The boom in high-end SUVs, such as the imported Porshe Cayenne, is a major contributor to sales rise of luxury vehicles according to automotive research firm, Fourin, which reveals some telling figures.
The largest portion of the imported cars, some 34.6 percent, cost more than 500,000 yuan; more than half the buyers of imported cars in China were young, rich men; 88.3 percent used cash; and men in their 30s and below accounted for 55 percent of the total, making China's luxury-car purchase group the world's youngest.
One of the most exclusive imported cars is Rolls-Royce, which last year named China as its second largest market in the world, placing the UK in third place. In the first five months of 2011, Rolls-Royce sold 678 cars, a massive 146 percent increase year-on-year.
"It will only be a matter of time before the market becomes the largest market in the world for the company," says Jenny Zheng, general manager of Rolls Royce Greater China. "But we have no plans yet to increase factory capacity volume is not the main consideration as there is a need to retain exclusivity with the brand."

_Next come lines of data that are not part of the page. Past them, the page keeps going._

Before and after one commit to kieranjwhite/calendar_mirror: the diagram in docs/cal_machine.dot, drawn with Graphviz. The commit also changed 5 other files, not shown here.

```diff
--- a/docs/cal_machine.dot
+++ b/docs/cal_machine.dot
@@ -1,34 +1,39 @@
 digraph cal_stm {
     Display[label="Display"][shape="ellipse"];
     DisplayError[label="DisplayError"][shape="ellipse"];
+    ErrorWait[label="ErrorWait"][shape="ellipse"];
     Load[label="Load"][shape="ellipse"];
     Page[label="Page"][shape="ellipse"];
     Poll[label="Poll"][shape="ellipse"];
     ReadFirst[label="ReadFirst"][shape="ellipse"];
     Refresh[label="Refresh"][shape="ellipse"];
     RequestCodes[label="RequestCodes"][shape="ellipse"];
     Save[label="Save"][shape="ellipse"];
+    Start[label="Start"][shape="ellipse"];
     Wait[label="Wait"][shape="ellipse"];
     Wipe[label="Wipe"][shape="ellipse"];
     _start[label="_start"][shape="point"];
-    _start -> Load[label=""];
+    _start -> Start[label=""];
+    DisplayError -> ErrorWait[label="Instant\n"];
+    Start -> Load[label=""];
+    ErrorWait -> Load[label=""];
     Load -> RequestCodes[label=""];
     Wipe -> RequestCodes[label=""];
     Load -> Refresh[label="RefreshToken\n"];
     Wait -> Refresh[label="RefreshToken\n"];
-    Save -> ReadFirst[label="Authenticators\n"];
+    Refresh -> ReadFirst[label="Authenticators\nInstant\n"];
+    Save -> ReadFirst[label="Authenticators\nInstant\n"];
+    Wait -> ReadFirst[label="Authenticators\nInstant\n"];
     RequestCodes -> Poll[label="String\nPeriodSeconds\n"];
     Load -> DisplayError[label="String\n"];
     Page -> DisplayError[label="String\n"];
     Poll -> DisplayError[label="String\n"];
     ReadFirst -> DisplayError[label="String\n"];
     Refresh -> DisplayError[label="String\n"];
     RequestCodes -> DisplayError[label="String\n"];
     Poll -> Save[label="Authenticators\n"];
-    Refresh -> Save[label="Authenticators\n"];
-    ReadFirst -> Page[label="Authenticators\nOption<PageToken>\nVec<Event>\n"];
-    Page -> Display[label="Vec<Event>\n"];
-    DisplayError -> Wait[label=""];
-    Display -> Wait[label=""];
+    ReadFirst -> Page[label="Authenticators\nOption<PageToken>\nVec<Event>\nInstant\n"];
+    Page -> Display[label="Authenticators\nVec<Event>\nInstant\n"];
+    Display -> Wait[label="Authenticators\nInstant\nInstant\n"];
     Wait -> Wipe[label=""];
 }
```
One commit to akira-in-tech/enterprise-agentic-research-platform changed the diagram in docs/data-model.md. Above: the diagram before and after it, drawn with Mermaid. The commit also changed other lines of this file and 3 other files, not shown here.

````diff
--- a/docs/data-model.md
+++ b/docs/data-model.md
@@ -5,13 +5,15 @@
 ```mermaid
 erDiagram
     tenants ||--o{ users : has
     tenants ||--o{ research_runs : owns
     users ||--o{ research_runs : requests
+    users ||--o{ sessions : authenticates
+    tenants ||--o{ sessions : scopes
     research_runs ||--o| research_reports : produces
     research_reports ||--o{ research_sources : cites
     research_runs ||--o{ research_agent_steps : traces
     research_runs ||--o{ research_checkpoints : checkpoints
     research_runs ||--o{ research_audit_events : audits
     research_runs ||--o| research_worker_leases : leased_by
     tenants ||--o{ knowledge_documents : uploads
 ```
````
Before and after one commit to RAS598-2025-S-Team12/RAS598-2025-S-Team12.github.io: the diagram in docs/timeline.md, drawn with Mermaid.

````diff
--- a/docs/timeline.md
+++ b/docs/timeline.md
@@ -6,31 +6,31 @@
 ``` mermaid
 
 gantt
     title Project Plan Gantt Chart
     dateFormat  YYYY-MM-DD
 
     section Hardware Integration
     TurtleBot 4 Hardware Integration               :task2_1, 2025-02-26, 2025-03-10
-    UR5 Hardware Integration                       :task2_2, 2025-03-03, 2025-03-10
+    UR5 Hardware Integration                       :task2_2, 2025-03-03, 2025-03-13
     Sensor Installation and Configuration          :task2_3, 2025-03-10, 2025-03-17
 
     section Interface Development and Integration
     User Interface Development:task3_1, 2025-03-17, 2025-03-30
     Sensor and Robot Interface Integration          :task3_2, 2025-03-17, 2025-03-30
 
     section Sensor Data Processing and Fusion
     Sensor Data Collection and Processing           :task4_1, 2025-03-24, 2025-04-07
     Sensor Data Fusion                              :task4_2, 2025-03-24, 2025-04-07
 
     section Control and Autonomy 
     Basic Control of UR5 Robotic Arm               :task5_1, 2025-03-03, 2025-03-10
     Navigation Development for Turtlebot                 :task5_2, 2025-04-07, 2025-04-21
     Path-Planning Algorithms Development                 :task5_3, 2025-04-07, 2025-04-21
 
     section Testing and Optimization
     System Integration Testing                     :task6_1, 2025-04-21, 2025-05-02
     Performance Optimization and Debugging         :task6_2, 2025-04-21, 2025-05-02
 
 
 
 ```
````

Audi imports only 15 percent of its products into China, and now has an annual production capacity of 200,000 units at its joint venture with parent Volkswagen Group and local partner FAW Group. It plans to double this figure as it aims to move 1 million cars in total from 2011 to 2013.
The luxury car unit of Volkswagen was the first top-end car in China when it arrived in 1988 and its black sedan variety quickly became the No. 1 ride for government officials adding power and prestige to the brand.
As a result, it continues to be the biggest-selling luxury car in the country selling 23,800 cars in May, up 22 percent over the same period last year.
Last year, Audi sold 1,092,411 cars globally with sales in German representing 21 percent, and China close behind with 20.9 percent.
Dominique Boesch, president of FAW-VW Audi sales division, says the demand in China has caused brands to be localized.
"The company introduced a climate-controlled cup-holder in its Q5 crossover vehicle, designed for government officials and executives who tend to carry cups of tea in the car," Boesch says.
"Customers love driving our extended versions and for this reason, the extended version of the A6 is only found in China."
Recently, Audi's German headquarters sent three senior designers to work in China for two years. They have been ordered to dive into the Chinese culture, communicate with artists, and make the aesthetic design more Chinese.
Fellow German carmaker, BMW, is also riding the sales tsunami and in May, sold 21,150 cars in China, a year-on-year increase of 51 percent. China is now BMW's third-largest market following Germany and the US.
To cater for this demand, the BMW Group says it will almost double the investment in its second factory, in North East China to around 1 billion euros to enable higher production and increased local content.
With its joint venture partner Brilliance Auto, the factory will have an initial capacity of 100,000 cars a year when it is completed early next year.
"We have never before built a plant in such a short time - 18 months," says Olaf Kastner, president and CEO of the joint venture BMW Brilliance Automotive.
BMW's existing factory in Shenyang makes about 75,000 3 Series and 5 Series sedans annually. This is set to increase to more than 100,000 in the near future and over the long term, the two plants can roll out 300,000 vehicles a year.
Foreign readers are invited to share your China stories.
Though Elisabeth Koch did not attend the Aprilweddingof Prince William and Kate Middleton in London, her tailor-made hats might have.
Italian expat struggles with learning English and experiences the joys of motherhood again.